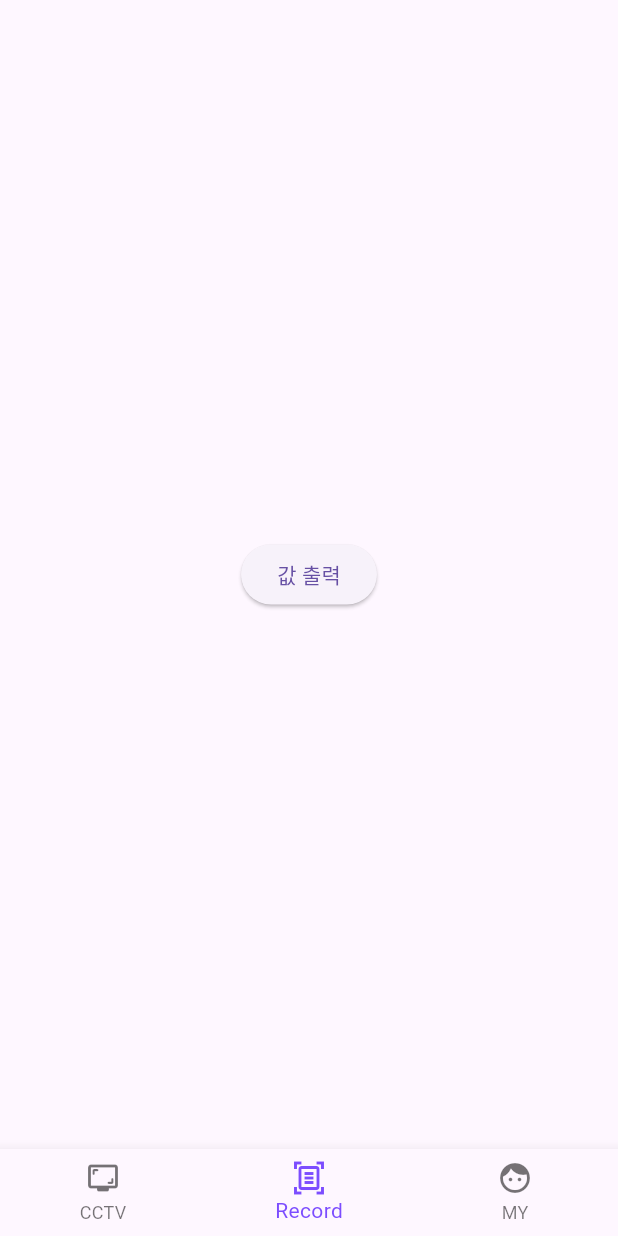
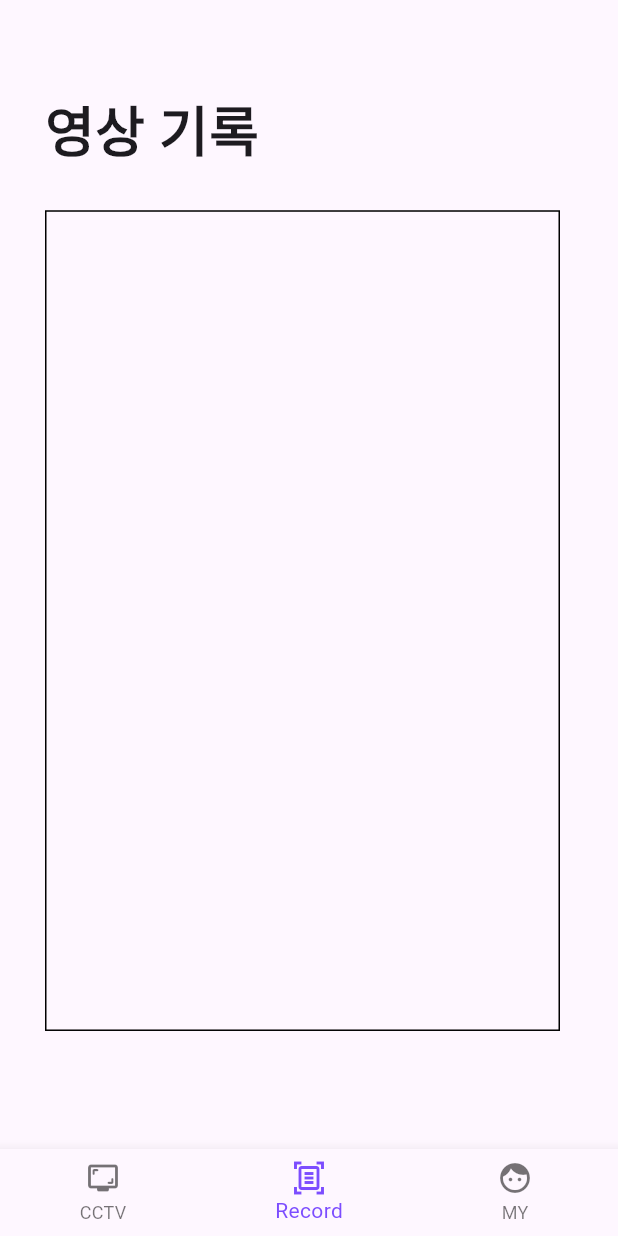
Before and after one commit to JinPyoK/magic_eye, a Flutter app: the NaviScreen screen opened by its route, item 2 of the bottom bar chosen, on a phone screen of 412 x 824 dp. Run offline on Flutter 3.47's test engine with Material 3 defaults, Android fonts, the phone set to English and light mode, and no system bars; our stand-ins replace dio, firebase_auth, firebase_core, firebase_database, google_sign_in, string_validator; accounts and stored records are empty; generated files the repository leaves out were written again.

Commit message:
record screen base

```diff
--- a/lib/MagicEyeView/CCTVScreen/cctv_provider.dart
+++ b/lib/MagicEyeView/CCTVScreen/cctv_provider.dart
@@ -2,24 +2,25 @@ import 'package:flutter/foundation.dart';
 import 'package:dio/dio.dart';
 import 'package:magic_eye/Firebase/database.dart';
 
-late List<dynamic> cctvs;
+late List<dynamic> cctvsFromJson;
 
 class CCTVProvider extends ChangeNotifier {
-  List<dynamic> cctvss = cctvs;
-  List<String> menu = cctvs.map((cctv) => cctv['name'] as String).toList();
+  List<dynamic> cctvs = cctvsFromJson;
+  List<String> menu =
+      cctvsFromJson.map((cctv) => cctv['name'] as String).toList();
 
   String _connectAPI = '';
   final _dio = Dio();
 
   void changeAPI(String api) {
-    _connectAPI = cctvss[cctvs.indexWhere((cctv) => cctv['name'] == api)]['ip'];
+    _connectAPI = cctvs[cctvs.indexWhere((cctv) => cctv['name'] == api)]['ip'];
     notifyListeners();
   }
 
   void addMenu(String newMenu, String newApi) {
-    cctvss.insert(0, {"name": newMenu, "ip": newApi});
+    cctvs.insert(0, {"name": newMenu, "ip": newApi});
     menu.insert(0, newMenu);
-    updateDB({"cctvs": cctvss});
+    updateDB({"cctvs": cctvs});
     _connectAPI = newApi;
     notifyListeners();
   }
@@ -27,8 +28,8 @@ class CCTVProvider extends ChangeNotifier {
   void deleteMenu(String deleteMenu) {
     int deleteIndex = menu.indexOf(deleteMenu);
     menu.removeAt(deleteIndex);
-    cctvss.removeAt(deleteIndex);
-    updateDB({"cctvs": cctvss});
+    cctvs.removeAt(deleteIndex);
+    updateDB({"cctvs": cctvs});
     notifyListeners();
   }
 
--- /dev/null
+++ b/lib/MagicEyeView/RecordScreen/record_list.dart
@@ -0,0 +1,31 @@
+import 'package:flutter/material.dart';
+import 'package:provider/provider.dart';
+import 'record_item.dart';
+import 'record_provider.dart';
+
+class RecordList extends StatelessWidget {
+  final double width;
+  final double height;
+
+  const RecordList(this.width, this.height, {super.key});
+
+  @override
+  Widget build(BuildContext context) {
+    return Builder(builder: (context) {
+      List<dynamic> recordData = context.watch<RecordProvider>().records;
+      return Container(
+        width: width / 1.2,
+        height: height / 1.4,
+        decoration: BoxDecoration(border: Border.all()),
+        child: ListView.builder(
+            itemCount: recordData.length,
+            itemBuilder: (context, index) {
+              return RecordItem(
+                  date: recordData[index]['date'] ?? '',
+                  type: recordData[index]['type'] ?? '',
+                  videoURL: recordData[index]['video'] ?? '');
+            }),
+      );
+    });
+  }
+}
--- /dev/null
+++ b/lib/MagicEyeView/RecordScreen/record_provider.dart
@@ -0,0 +1,7 @@
+import 'package:flutter/material.dart';
+
+late List<dynamic> recordsFromJson;
+
+class RecordProvider extends ChangeNotifier {
+  List<dynamic> records = recordsFromJson;
+}
--- a/lib/MagicEyeView/RecordScreen/record_screen.dart
+++ b/lib/MagicEyeView/RecordScreen/record_screen.dart
@@ -1,17 +1,47 @@
 import 'package:flutter/material.dart';
+import 'package:magic_eye/MagicEyeView/RecordScreen/record_list.dart';
+import 'package:provider/provider.dart';
+import 'record_provider.dart';
 
 class RecordScreen extends StatelessWidget {
   const RecordScreen({super.key});
 
   @override
   Widget build(BuildContext context) {
-    return Scaffold(
-      body: Center(
-        child: Row(
-          mainAxisAlignment: MainAxisAlignment.center,
-          children: [
-            ElevatedButton(onPressed: () async {}, child: const Text("값 출력")),
-          ],
+    return MultiProvider(
+      providers: [ChangeNotifierProvider(create: (_) => RecordProvider())],
+      child: Scaffold(
+        body: LayoutBuilder(
+          builder: (_, box) {
+            final width = box.maxWidth;
+            final height = box.maxHeight;
+            return Padding(
+              padding: const EdgeInsets.all(30),
+              child: Row(
+                children: [
+                  Column(
+                    children: [
+                      SizedBox(
+                        height: height / 25,
+                      ),
+                      SizedBox(
+                        width: width / 1.2,
+                        child: const Text(
+                          "영상 기록",
+                          style: TextStyle(
+                              fontSize: 36, fontWeight: FontWeight.bold),
+                        ),
+                      ),
+                      SizedBox(
+                        height: height / 30,
+                      ),
+                      RecordList(width, height)
+                    ],
+                  )
+                ],
+              ),
+            );
+          },
         ),
       ),
     );
--- a/lib/MagicEyeView/navi_screen.dart
+++ b/lib/MagicEyeView/navi_screen.dart
@@ -4,6 +4,7 @@ import 'package:magic_eye/MagicEyeView/MyPageScreen/my_page_screen.dart';
 import 'package:magic_eye/MagicEyeView/RecordScreen/record_screen.dart';
 import 'package:magic_eye/MagicEyeView/user_info.dart';
 import 'package:magic_eye/MagicEyeView/CCTVScreen/cctv_provider.dart';
+import 'package:magic_eye/MagicEyeView/RecordScreen/record_provider.dart';
 
 class NaviScreen extends StatefulWidget {
   const NaviScreen({super.key});
@@ -52,7 +53,9 @@ class _NaviScreenState extends State<NaviScreen> {
               ),
             );
           } else {
-            cctvs = List.from(snapshot.data!.toJson()['cctvs']);
+            var json = snapshot.data!.toJson();
+            cctvsFromJson = List.from(json['cctvs']);
+            recordsFromJson = List.from(json['anormals']);
             return Scaffold(
               resizeToAvoidBottomInset: false,
               body: IndexedStack(
```
Also changed, not shown: lib/MagicEyeView/MyPageScreen/my_page_screen.dart (+30 -0 lines), lib/MagicEyeView/RecordScreen/record_item.dart (added, +29 -0 lines).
══════════════════════════════
WORK REQUEST:
Leaving out the pictures, return the records exactly as given.

PROBLEM SOLUTION:
Before and after one commit to JinPyoK/magic_eye, a Flutter app: the NaviScreen screen opened by its route, item 2 of the bottom bar chosen, on a phone screen of 412 x 824 dp. Run offline on Flutter 3.47's test engine with Material 3 defaults, Android fonts, the phone set to English and light mode, and no system bars; our stand-ins replace dio, firebase_auth, firebase_core, firebase_database, google_sign_in, string_validator; accounts and stored records are empty; generated files the repository leaves out were written again.

Commit message:
record screen base

```diff
--- a/lib/MagicEyeView/CCTVScreen/cctv_provider.dart
+++ b/lib/MagicEyeView/CCTVScreen/cctv_provider.dart
@@ -2,24 +2,25 @@ import 'package:flutter/foundation.dart';
 import 'package:dio/dio.dart';
 import 'package:magic_eye/Firebase/database.dart';
 
-late List<dynamic> cctvs;
+late List<dynamic> cctvsFromJson;
 
 class CCTVProvider extends ChangeNotifier {
-  List<dynamic> cctvss = cctvs;
-  List<String> menu = cctvs.map((cctv) => cctv['name'] as String).toList();
+  List<dynamic> cctvs = cctvsFromJson;
+  List<String> menu =
+      cctvsFromJson.map((cctv) => cctv['name'] as String).toList();
 
   String _connectAPI = '';
   final _dio = Dio();
 
   void changeAPI(String api) {
-    _connectAPI = cctvss[cctvs.indexWhere((cctv) => cctv['name'] == api)]['ip'];
+    _connectAPI = cctvs[cctvs.indexWhere((cctv) => cctv['name'] == api)]['ip'];
     notifyListeners();
   }
 
   void addMenu(String newMenu, String newApi) {
-    cctvss.insert(0, {"name": newMenu, "ip": newApi});
+    cctvs.insert(0, {"name": newMenu, "ip": newApi});
     menu.insert(0, newMenu);
-    updateDB({"cctvs": cctvss});
+    updateDB({"cctvs": cctvs});
     _connectAPI = newApi;
     notifyListeners();
   }
@@ -27,8 +28,8 @@ class CCTVProvider extends ChangeNotifier {
   void deleteMenu(String deleteMenu) {
     int deleteIndex = menu.indexOf(deleteMenu);
     menu.removeAt(deleteIndex);
-    cctvss.removeAt(deleteIndex);
-    updateDB({"cctvs": cctvss});
+    cctvs.removeAt(deleteIndex);
+    updateDB({"cctvs": cctvs});
     notifyListeners();
   }
 
--- /dev/null
+++ b/lib/MagicEyeView/RecordScreen/record_list.dart
@@ -0,0 +1,31 @@
+import 'package:flutter/material.dart';
+import 'package:provider/provider.dart';
+import 'record_item.dart';
+import 'record_provider.dart';
+
+class RecordList extends StatelessWidget {
+  final double width;
+  final double height;
+
+  const RecordList(this.width, this.height, {super.key});
+
+  @override
+  Widget build(BuildContext context) {
+    return Builder(builder: (context) {
+      List<dynamic> recordData = context.watch<RecordProvider>().records;
+      return Container(
+        width: width / 1.2,
+        height: height / 1.4,
+        decoration: BoxDecoration(border: Border.all()),
+        child: ListView.builder(
+            itemCount: recordData.length,
+            itemBuilder: (context, index) {
+              return RecordItem(
+                  date: recordData[index]['date'] ?? '',
+                  type: recordData[index]['type'] ?? '',
+                  videoURL: recordData[index]['video'] ?? '');
+            }),
+      );
+    });
+  }
+}
--- /dev/null
+++ b/lib/MagicEyeView/RecordScreen/record_provider.dart
@@ -0,0 +1,7 @@
+import 'package:flutter/material.dart';
+
+late List<dynamic> recordsFromJson;
+
+class RecordProvider extends ChangeNotifier {
+  List<dynamic> records = recordsFromJson;
+}
--- a/lib/MagicEyeView/RecordScreen/record_screen.dart
+++ b/lib/MagicEyeView/RecordScreen/record_screen.dart
@@ -1,17 +1,47 @@
 import 'package:flutter/material.dart';
+import 'package:magic_eye/MagicEyeView/RecordScreen/record_list.dart';
+import 'package:provider/provider.dart';
+import 'record_provider.dart';
 
 class RecordScreen extends StatelessWidget {
   const RecordScreen({super.key});
 
   @override
   Widget build(BuildContext context) {
-    return Scaffold(
-      body: Center(
-        child: Row(
-          mainAxisAlignment: MainAxisAlignment.center,
-          children: [
-            ElevatedButton(onPressed: () async {}, child: const Text("값 출력")),
-          ],
+    return MultiProvider(
+      providers: [ChangeNotifierProvider(create: (_) => RecordProvider())],
+      child: Scaffold(
+        body: LayoutBuilder(
+          builder: (_, box) {
+            final width = box.maxWidth;
+            final height = box.maxHeight;
+            return Padding(
+              padding: const EdgeInsets.all(30),
+              child: Row(
+                children: [
+                  Column(
+                    children: [
+                      SizedBox(
+                        height: height / 25,
+                      ),
+                      SizedBox(
+                        width: width / 1.2,
+                        child: const Text(
+                          "영상 기록",
+                          style: TextStyle(
+                              fontSize: 36, fontWeight: FontWeight.bold),
+                        ),
+                      ),
+                      SizedBox(
+                        height: height / 30,
+                      ),
+                      RecordList(width, height)
+                    ],
+                  )
+                ],
+              ),
+            );
+          },
         ),
       ),
     );
--- a/lib/MagicEyeView/navi_screen.dart
+++ b/lib/MagicEyeView/navi_screen.dart
@@ -4,6 +4,7 @@ import 'package:magic_eye/MagicEyeView/MyPageScreen/my_page_screen.dart';
 import 'package:magic_eye/MagicEyeView/RecordScreen/record_screen.dart';
 import 'package:magic_eye/MagicEyeView/user_info.dart';
 import 'package:magic_eye/MagicEyeView/CCTVScreen/cctv_provider.dart';
+import 'package:magic_eye/MagicEyeView/RecordScreen/record_provider.dart';
 
 class NaviScreen extends StatefulWidget {
   const NaviScreen({super.key});
@@ -52,7 +53,9 @@ class _NaviScreenState extends State<NaviScreen> {
               ),
             );
           } else {
-            cctvs = List.from(snapshot.data!.toJson()['cctvs']);
+            var json = snapshot.data!.toJson();
+            cctvsFromJson = List.from(json['cctvs']);
+            recordsFromJson = List.from(json['anormals']);
             return Scaffold(
               resizeToAvoidBottomInset: false,
               body: IndexedStack(
```
Also changed, not shown: lib/MagicEyeView/MyPageScreen/my_page_screen.dart (+30 -0 lines), lib/MagicEyeView/RecordScreen/record_item.dart (added, +29 -0 lines).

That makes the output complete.